** Try it **
The answer is a number and nothing else: the count of lines in these entries containing the word "element".

-- Data for processing follows --

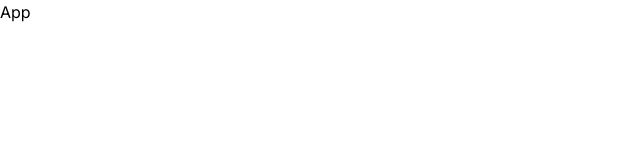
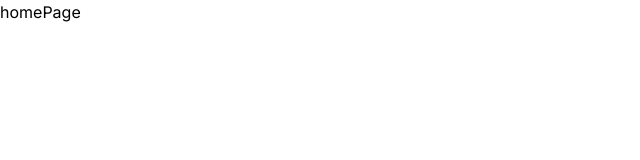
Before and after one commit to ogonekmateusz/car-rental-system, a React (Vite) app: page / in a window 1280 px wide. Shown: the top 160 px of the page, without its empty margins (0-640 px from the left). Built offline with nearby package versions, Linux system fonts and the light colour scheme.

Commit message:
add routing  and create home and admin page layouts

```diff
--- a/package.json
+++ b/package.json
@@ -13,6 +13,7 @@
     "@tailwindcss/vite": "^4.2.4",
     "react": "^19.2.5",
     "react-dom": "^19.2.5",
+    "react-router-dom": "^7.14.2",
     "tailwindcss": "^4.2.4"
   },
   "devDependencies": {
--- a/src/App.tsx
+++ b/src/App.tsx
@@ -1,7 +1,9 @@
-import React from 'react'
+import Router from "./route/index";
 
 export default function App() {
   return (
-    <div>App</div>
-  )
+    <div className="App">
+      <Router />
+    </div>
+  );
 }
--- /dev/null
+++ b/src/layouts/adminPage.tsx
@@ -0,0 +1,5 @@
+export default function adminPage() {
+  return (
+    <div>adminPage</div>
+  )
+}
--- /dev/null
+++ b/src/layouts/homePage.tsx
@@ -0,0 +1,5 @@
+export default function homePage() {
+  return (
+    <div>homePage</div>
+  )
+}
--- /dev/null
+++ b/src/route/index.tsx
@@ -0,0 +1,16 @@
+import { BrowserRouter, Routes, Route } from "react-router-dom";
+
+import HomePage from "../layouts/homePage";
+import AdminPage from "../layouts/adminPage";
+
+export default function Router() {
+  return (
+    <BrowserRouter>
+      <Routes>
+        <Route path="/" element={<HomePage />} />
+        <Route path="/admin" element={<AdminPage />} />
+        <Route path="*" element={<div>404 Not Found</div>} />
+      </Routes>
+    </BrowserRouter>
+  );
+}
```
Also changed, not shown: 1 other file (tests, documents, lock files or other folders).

-- Data for processing concluded --
-- Data for processing follows --

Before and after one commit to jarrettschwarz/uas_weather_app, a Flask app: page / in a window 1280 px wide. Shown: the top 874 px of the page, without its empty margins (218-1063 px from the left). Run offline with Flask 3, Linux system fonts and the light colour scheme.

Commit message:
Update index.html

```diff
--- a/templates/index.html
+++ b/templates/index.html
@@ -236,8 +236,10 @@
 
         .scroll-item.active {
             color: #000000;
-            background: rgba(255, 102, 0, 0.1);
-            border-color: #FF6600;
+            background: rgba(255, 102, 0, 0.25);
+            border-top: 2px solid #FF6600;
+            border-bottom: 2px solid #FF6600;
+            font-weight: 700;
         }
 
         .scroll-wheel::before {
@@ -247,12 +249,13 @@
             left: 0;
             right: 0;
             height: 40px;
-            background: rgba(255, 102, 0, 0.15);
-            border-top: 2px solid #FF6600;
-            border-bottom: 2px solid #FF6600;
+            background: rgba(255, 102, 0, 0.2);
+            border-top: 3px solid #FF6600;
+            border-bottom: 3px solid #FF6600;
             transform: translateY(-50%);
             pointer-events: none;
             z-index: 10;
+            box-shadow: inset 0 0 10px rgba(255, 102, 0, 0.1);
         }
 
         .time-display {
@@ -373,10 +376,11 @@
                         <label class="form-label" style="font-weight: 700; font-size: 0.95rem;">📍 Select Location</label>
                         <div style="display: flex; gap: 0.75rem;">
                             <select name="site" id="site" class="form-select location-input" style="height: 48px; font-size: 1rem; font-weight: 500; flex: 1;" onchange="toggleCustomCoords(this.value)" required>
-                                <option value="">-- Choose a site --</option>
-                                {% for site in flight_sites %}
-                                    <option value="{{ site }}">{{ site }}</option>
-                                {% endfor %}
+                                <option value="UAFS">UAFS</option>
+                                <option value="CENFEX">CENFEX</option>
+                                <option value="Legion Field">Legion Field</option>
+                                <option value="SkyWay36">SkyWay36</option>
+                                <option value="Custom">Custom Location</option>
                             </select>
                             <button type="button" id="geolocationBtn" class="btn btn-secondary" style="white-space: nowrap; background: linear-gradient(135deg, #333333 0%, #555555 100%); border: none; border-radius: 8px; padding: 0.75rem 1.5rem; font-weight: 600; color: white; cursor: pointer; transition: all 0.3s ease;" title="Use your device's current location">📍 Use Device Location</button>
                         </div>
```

-- Data for processing concluded --
-- Data for processing follows --

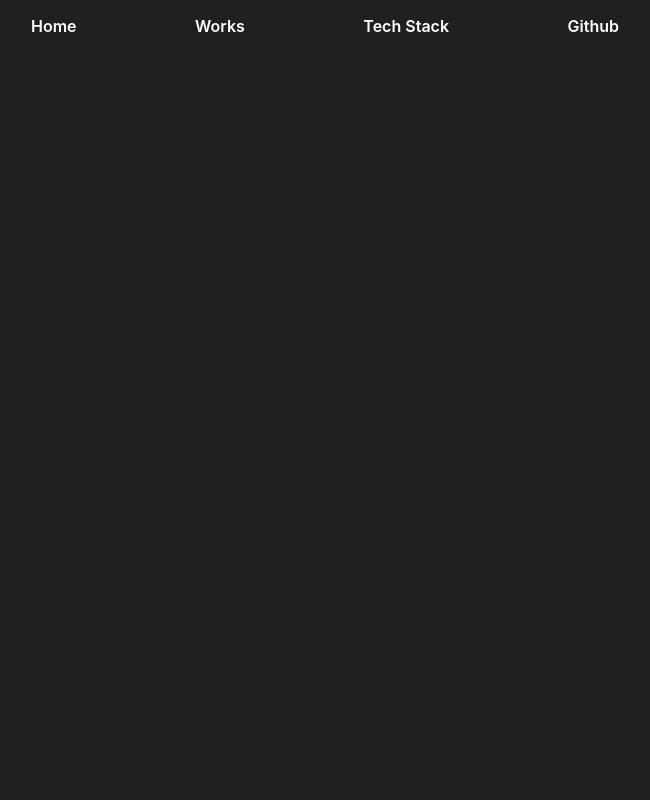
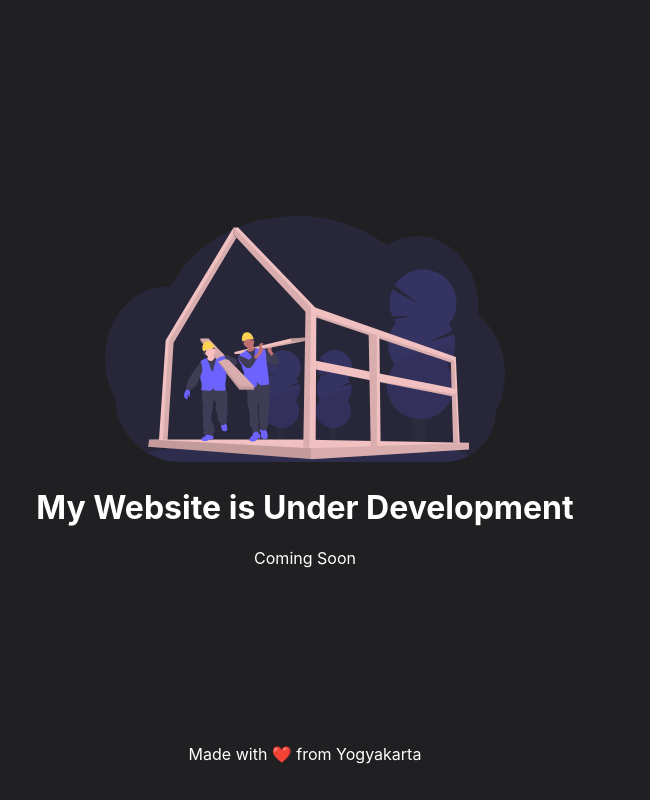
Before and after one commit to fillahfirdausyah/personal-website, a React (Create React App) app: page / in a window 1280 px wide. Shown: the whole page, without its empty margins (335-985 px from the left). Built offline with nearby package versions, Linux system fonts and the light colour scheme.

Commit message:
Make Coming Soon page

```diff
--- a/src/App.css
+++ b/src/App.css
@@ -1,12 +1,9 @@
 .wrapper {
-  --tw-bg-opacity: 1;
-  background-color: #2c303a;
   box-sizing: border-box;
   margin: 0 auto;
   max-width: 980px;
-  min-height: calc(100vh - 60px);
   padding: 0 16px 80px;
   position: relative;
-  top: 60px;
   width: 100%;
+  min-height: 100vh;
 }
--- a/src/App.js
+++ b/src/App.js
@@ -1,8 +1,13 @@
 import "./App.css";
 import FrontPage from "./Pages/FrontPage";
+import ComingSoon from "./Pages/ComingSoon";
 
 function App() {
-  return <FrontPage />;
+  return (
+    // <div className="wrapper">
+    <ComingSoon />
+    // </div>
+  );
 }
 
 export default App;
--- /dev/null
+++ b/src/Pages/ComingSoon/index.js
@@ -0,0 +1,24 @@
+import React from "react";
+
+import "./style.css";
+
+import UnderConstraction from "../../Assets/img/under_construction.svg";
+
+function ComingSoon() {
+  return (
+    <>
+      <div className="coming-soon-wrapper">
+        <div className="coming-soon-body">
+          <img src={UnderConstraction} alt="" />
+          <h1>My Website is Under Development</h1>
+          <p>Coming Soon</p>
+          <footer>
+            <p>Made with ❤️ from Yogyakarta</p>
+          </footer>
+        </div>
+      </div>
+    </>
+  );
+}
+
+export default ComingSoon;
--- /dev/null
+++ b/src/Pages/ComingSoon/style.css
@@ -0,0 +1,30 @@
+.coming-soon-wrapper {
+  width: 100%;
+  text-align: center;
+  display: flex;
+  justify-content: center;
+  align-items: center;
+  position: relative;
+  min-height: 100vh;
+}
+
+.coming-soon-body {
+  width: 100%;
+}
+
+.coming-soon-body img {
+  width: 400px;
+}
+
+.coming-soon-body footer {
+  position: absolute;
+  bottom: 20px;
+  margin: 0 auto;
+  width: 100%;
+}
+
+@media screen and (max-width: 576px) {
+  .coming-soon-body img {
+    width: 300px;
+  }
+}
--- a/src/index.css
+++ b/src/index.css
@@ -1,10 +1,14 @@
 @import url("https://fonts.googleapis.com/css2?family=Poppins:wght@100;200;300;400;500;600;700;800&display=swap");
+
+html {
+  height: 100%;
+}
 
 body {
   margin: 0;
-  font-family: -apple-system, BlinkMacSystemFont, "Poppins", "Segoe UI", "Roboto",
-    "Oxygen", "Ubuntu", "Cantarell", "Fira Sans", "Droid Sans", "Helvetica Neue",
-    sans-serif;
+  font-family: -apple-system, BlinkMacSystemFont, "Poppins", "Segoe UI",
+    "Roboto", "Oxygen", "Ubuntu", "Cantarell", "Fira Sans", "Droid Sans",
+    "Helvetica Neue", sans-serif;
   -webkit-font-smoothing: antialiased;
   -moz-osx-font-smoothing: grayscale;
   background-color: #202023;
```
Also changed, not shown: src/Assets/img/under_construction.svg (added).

-- Data for processing concluded --

** Task output **
3